For a couple of years I've toyed with the idea of making a vegetable garden. Problem is I don't really like that much "proper" vegetable gardens because if they are not perfect they are not pleasant to the eye. Last year I gave it a try, planting some tomatoes and caulifowers here and there in my flowerbeds and decided to give it a try BUT do it my way. This book showed me that there is a way to planting whatever you want to and don't have to hide it at the bottom of your garden (incidentally, my garden has no bottom, neither is big enough). Now I am full of ideas and, most important, it is not going to be a case of trial and error like last year.

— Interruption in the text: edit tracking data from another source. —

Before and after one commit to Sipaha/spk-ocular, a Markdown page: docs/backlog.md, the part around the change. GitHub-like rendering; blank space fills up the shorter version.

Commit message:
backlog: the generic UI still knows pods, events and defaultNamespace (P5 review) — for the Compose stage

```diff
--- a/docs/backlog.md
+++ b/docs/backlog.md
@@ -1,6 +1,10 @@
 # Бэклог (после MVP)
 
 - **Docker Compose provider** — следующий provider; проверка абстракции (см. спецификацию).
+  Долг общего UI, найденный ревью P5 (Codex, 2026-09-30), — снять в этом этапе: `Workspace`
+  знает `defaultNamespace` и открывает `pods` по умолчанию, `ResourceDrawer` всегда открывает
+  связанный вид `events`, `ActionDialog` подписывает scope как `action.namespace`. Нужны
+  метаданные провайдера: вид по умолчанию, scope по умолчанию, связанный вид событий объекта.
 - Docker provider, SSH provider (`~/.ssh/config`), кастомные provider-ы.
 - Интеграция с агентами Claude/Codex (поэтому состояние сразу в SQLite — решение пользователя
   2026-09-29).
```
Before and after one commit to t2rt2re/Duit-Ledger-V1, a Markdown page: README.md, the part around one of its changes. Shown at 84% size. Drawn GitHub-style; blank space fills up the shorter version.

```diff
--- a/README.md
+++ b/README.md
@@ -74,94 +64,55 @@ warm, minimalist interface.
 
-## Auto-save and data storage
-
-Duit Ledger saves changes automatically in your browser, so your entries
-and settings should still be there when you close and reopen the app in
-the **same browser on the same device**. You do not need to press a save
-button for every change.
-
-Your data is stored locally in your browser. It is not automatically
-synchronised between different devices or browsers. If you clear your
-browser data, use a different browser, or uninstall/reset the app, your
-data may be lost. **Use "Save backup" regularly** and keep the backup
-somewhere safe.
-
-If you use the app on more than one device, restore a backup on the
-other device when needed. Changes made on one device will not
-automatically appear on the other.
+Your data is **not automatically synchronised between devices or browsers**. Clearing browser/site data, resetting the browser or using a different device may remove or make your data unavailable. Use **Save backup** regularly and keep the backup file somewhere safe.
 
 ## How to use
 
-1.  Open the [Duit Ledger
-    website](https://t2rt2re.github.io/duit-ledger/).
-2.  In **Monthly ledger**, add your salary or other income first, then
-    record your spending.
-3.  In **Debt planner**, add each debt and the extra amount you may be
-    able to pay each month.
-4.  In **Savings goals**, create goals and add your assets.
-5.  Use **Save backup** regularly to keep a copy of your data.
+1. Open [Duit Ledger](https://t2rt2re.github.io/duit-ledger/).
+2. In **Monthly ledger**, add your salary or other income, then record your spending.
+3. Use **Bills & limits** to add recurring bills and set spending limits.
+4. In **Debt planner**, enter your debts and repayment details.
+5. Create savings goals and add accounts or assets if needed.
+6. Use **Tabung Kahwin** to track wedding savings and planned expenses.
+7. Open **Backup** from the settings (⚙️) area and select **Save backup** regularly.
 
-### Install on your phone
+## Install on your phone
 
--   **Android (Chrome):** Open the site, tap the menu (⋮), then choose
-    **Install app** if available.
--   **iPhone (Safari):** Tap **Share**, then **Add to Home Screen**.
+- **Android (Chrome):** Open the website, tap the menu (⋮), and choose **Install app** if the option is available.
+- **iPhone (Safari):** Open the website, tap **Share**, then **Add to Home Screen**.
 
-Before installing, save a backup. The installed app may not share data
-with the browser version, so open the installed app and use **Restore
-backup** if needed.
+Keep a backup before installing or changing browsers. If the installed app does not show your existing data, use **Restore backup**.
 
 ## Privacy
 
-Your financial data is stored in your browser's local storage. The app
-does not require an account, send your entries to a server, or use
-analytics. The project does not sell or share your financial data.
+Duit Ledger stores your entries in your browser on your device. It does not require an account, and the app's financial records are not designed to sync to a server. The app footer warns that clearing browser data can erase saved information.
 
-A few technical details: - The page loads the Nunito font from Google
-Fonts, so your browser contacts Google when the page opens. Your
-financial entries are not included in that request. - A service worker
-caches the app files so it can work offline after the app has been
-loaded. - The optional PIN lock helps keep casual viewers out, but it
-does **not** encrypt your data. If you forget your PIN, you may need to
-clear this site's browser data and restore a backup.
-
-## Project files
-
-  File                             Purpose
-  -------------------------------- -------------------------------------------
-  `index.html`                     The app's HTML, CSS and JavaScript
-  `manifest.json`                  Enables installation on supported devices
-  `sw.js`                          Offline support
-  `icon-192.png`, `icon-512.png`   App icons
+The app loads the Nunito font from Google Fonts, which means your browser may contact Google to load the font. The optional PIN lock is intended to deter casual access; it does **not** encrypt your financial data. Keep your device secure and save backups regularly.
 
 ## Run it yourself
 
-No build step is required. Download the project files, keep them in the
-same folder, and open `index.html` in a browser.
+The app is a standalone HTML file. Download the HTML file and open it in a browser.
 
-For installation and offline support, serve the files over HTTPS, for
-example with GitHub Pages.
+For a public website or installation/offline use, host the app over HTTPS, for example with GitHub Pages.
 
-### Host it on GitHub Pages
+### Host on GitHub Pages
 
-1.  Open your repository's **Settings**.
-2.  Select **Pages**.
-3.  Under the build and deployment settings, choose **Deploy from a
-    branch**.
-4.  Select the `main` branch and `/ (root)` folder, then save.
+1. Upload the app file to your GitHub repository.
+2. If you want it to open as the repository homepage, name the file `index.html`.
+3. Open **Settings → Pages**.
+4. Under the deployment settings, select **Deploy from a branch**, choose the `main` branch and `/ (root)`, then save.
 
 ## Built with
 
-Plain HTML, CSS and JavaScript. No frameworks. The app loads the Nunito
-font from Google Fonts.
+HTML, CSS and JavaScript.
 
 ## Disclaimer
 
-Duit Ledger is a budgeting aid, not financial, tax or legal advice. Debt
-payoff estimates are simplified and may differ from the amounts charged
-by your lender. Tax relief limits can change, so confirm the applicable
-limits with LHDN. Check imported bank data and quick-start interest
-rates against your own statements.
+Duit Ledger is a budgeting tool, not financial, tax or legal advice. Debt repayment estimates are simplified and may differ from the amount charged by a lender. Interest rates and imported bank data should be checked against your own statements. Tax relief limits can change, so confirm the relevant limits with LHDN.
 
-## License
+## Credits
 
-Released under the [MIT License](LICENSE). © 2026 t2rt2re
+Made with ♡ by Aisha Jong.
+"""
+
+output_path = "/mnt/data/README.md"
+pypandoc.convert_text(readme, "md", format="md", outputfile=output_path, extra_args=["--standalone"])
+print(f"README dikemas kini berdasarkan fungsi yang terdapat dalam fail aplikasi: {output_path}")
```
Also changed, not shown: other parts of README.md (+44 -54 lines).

It doesn't explain everything though. There is no such thing as "the final book" about anything. It is a book about making beautiful vegetable gardens. Enough for me.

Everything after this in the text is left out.